EGU General Assembly 2024
© Author(s) 2024. This work is distributed under
the Creative Commons Attribution 4.0 License.

Critical channel runoff as direct trigger of debris flows in mountainous terrain.

Markus Hrachowitz1, Leonard Sklar2, and Roland Kaitna3
Markus Hrachowitz et al.
  • 1Delft University of Technology, Faculty of Civil Engineering and Geosciences, Department of Watermanagement, Delft, Netherlands (
  • 2Concordia University, Department of Geography, Planning, and Environment, Montreal, Canada
  • 3University of Natural Resources and Life Sciences, Institute of Mountain Risk Engineering, Vienna, Austria

As a natural hazard in mountainous terrain, debris flows cause considerable disruptions, human casualties and economic damage in many regions world-wide. However, the spatially localized nature of debris flows together with the lack of data at sufficient temporal and spatial resolutions make the triggering processes difficult to describe. As a result, debris flows are problematic to predict. Effective regional and local early warning systems, built on both process-based or statistical models, have therefore so far remained elusive. Even more, common statistical models, such as  precipitation-intensity threshold models, rely on precipitation. As debris flows are essentially in-channel processes, precipitation is an indirect predictor and proxy for in-channel processes. As such it is not surprising that precipitation has limited predictive power. In spite of recent progress, general and detailed descriptions of in-channel processes that control debris flow triggering only start to emerge. Most generally, sediment supply and channel flow magnitudes can be considered major direct controls on debris flow occurence. As both are difficult to observe, they have so far not been systematically exploited and quantitatively described for their role as debris flow triggers.  
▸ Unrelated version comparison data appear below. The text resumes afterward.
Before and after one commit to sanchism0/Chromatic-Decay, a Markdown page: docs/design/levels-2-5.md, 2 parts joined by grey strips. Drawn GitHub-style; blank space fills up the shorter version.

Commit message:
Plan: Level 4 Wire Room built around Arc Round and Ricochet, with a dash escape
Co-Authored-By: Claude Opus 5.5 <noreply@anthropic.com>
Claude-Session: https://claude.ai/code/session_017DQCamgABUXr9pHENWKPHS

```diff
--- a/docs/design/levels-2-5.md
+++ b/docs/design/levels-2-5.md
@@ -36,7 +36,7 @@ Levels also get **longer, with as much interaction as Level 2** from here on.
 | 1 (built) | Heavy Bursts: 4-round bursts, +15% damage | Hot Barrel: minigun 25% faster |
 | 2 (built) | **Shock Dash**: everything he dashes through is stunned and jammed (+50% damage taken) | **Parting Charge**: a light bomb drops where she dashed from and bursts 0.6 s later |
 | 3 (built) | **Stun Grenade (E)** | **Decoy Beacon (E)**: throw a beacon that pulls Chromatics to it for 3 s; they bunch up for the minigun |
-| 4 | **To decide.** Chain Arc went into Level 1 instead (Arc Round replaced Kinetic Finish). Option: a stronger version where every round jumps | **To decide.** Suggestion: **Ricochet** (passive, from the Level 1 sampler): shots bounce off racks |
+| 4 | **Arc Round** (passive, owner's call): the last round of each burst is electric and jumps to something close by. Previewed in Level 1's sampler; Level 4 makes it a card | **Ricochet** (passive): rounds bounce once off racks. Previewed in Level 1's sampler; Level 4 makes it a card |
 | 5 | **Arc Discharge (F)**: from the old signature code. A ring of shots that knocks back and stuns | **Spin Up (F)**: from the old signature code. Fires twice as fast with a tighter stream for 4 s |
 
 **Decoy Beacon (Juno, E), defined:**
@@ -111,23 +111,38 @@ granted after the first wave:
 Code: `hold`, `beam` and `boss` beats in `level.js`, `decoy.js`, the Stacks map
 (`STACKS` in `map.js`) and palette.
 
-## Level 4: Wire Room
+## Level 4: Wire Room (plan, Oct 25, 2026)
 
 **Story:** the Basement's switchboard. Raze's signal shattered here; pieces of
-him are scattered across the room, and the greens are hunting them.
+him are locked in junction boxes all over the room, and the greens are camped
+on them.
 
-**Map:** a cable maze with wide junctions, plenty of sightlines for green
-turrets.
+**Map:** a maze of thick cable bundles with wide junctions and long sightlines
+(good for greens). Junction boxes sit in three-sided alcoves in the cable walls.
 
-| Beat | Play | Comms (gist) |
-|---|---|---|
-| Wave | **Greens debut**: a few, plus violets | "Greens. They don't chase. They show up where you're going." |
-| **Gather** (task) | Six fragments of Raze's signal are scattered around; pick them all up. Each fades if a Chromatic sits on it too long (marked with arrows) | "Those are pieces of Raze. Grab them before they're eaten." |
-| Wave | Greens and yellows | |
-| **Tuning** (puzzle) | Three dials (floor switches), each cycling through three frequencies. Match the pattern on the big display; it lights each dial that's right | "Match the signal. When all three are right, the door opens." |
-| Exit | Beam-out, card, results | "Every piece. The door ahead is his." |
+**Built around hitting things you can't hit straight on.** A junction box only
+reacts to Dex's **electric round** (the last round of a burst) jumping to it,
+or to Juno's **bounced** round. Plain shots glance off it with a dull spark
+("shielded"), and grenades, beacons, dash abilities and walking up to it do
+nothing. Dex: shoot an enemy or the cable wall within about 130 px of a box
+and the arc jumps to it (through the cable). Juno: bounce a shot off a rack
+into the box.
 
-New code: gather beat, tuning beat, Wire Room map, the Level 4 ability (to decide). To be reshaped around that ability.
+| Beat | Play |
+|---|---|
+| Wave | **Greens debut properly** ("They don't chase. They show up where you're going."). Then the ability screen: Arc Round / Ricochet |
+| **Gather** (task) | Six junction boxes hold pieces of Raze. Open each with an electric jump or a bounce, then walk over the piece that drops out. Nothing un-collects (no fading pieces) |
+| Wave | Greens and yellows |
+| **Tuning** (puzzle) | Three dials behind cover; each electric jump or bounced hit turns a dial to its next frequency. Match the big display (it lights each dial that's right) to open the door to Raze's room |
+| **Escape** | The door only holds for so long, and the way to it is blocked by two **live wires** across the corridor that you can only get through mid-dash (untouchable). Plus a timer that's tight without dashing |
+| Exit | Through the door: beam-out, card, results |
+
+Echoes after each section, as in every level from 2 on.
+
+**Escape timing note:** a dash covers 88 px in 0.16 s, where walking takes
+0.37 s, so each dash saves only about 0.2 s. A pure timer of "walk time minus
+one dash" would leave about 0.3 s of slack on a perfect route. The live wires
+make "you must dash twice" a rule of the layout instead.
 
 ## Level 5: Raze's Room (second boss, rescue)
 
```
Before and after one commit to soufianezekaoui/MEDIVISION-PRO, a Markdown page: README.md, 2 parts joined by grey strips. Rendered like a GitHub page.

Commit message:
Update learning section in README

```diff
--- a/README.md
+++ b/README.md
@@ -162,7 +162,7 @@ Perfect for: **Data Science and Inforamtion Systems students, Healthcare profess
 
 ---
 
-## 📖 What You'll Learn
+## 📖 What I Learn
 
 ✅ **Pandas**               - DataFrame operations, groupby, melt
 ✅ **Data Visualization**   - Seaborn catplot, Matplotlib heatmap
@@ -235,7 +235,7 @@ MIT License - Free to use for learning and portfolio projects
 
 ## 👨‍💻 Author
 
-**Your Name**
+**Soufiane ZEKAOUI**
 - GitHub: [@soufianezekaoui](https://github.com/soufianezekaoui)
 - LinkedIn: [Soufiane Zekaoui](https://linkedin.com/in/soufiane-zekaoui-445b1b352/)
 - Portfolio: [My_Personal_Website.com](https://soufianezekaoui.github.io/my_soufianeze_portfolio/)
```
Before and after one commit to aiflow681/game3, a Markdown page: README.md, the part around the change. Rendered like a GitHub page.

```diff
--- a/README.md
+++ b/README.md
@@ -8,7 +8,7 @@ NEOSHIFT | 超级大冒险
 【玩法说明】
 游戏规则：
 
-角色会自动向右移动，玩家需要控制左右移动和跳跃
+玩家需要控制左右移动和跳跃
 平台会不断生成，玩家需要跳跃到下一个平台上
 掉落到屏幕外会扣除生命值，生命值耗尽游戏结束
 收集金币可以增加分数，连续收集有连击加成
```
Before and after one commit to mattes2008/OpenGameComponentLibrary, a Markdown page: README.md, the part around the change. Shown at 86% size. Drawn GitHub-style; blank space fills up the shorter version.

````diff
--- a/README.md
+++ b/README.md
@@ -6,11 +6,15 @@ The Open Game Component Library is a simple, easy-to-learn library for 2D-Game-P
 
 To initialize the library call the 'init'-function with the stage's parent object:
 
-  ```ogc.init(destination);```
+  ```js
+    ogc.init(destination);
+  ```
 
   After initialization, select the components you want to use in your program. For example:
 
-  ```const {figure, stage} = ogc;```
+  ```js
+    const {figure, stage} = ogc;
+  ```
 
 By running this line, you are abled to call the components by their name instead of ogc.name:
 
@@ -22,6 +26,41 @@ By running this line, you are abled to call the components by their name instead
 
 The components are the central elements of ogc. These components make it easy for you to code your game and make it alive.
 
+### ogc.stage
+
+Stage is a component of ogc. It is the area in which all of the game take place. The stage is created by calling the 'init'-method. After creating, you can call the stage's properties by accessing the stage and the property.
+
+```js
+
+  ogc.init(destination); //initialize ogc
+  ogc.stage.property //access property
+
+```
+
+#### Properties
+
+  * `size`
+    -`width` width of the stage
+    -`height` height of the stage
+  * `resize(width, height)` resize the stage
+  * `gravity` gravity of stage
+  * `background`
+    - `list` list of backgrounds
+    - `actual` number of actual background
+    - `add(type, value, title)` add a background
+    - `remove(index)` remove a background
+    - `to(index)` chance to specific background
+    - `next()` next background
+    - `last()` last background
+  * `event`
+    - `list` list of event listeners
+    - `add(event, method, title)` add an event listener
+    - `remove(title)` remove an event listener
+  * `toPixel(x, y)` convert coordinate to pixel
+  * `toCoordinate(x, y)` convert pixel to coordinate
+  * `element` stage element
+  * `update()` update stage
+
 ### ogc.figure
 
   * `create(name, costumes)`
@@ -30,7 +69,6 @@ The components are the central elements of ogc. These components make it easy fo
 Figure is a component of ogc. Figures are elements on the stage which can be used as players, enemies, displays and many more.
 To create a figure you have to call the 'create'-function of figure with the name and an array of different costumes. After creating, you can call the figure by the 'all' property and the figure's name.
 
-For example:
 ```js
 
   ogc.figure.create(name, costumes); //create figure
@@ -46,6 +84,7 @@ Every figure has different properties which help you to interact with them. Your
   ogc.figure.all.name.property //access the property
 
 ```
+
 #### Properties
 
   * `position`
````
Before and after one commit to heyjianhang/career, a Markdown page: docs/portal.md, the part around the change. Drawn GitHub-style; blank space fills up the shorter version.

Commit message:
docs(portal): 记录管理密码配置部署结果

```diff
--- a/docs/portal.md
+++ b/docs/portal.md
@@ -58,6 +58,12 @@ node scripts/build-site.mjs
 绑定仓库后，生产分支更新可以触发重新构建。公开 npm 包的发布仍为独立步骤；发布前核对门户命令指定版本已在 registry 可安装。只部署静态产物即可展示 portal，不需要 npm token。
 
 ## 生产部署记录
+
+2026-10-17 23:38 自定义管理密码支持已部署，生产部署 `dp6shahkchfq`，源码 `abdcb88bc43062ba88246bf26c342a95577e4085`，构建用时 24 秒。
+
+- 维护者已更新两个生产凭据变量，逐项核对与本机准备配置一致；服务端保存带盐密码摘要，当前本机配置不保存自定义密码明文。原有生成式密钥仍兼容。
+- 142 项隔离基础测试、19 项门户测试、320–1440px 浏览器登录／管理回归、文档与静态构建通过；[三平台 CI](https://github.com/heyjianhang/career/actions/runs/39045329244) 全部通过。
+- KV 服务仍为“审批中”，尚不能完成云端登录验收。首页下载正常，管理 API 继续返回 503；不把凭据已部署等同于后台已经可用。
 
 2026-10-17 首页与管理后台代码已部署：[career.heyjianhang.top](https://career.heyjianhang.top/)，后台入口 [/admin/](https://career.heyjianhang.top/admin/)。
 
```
Based on 20-year records of hydro-climatic data, several dozens of well documented debris flow events in three contrasting head-water catchments in the Central Alps and a semi-distributed, process-based hydrological model, the objectives of our analysis are to (1) quantify the critical channel runoff magnitudes that have triggered past debris flows and to establish whether characteristic magnitudes can be found as a function of topography, soils, geology and other factors, (2) identify the relevance of snow melt vs. rainfall for the generation of debris flow triggering critical channel runoff, and (3) to test whether modelled critical channel runoff has higher power to predict debris flows than standard precipitation-intensity models.

Overall, we have found that indeed, relatively well-defined minimum critical channel flows as lower limits above which debris flows occur feature each of the three study catchments. It was also found that the general magnitudes are highly site specific. In spite of that, no obvious relation between the average critical flow magnitudes and landscape characteristics, such as local terrain or channel slopes, vegetation cover, soil type or geology at the three sites could be identified. In general, it was found that flow peaks, generated by short-duration, high-intensity rainfall events, mostly during summer, dominated the debris flow trigger dynamics at the study sites. In addition, several instances when debris flows were triggered by flow peaks of similar magnitudes but generated by high-intensity snow melt in combination with rain-on-snow were observed, highlighting the importance of quantifying liquid water input dynamics instead of bulk precipitation as system input that causally leads to the occurrence of debris flows. Intrinsically accounting not only for this distinction but also additional effects by evaporation, modelled channel flow magnitudes were found to be better predictors of debris flows, with respect to both, higher rates of true positives (correctly predicted debris flows) and lower rates of false positives (predicted but not occurred in reality), than traditional precipitation thresholds. 

How to cite: Hrachowitz, M., Sklar, L., and Kaitna, R.: Critical channel runoff as direct trigger of debris flows in mountainous terrain., EGU General Assembly 2024, Vienna, Austria, 14–19 Apr 2024, EGU24-7378,, 2024.